__Your goal__. Using the records below, find how many lines hold the word "True" and reply with only that number.

(Extracted data entries)

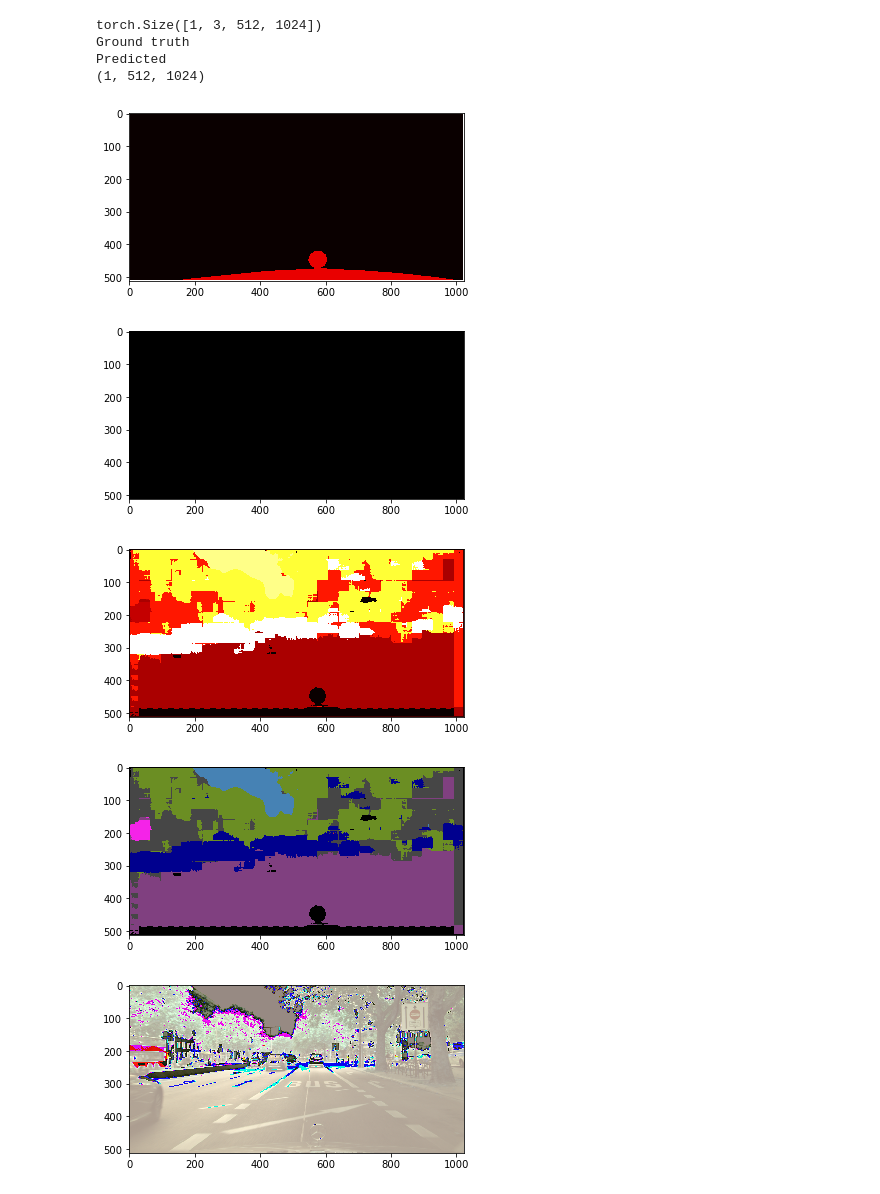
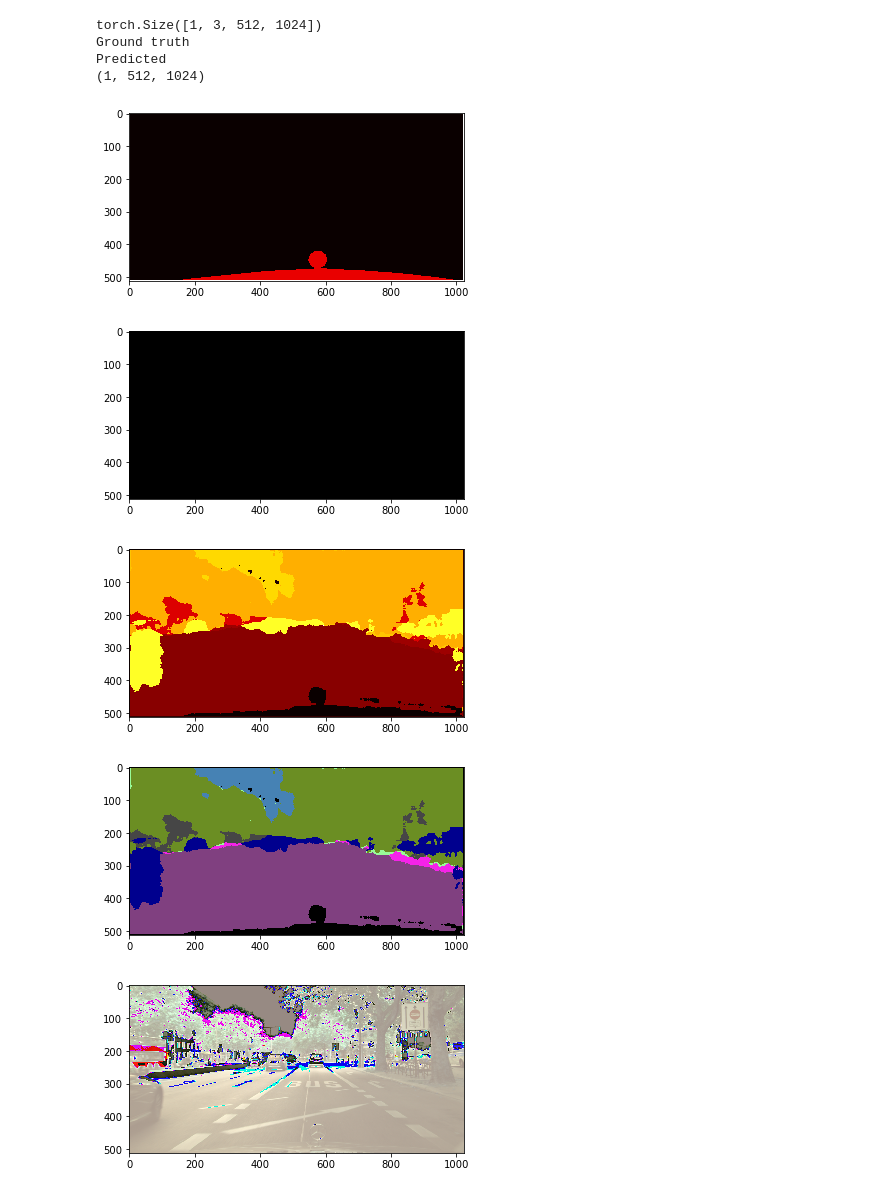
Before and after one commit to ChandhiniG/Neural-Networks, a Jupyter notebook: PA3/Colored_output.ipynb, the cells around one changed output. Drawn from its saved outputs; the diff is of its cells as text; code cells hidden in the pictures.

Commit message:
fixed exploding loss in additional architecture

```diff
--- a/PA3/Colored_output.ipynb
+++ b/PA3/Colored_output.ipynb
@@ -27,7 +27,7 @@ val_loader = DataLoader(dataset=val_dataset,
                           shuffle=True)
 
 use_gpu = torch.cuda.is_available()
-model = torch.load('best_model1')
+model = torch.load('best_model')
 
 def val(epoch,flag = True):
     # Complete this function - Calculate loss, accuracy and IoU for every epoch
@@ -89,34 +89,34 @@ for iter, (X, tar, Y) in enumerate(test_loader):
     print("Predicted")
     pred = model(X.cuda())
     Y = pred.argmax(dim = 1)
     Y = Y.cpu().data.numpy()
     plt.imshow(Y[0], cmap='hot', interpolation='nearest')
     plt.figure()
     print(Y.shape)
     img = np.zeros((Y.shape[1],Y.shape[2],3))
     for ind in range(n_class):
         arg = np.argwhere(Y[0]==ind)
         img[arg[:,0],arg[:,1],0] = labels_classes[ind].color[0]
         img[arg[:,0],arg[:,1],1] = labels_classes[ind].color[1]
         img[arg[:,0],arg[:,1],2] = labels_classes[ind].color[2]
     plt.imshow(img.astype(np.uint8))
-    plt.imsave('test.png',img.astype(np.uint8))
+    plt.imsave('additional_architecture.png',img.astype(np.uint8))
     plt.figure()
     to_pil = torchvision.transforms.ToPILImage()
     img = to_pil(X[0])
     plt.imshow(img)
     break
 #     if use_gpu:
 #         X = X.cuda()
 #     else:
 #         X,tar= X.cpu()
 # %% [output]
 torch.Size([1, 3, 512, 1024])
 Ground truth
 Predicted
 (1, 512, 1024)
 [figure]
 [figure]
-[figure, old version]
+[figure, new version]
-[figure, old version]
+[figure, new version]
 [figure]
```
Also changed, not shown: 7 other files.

__Problem solution__. 2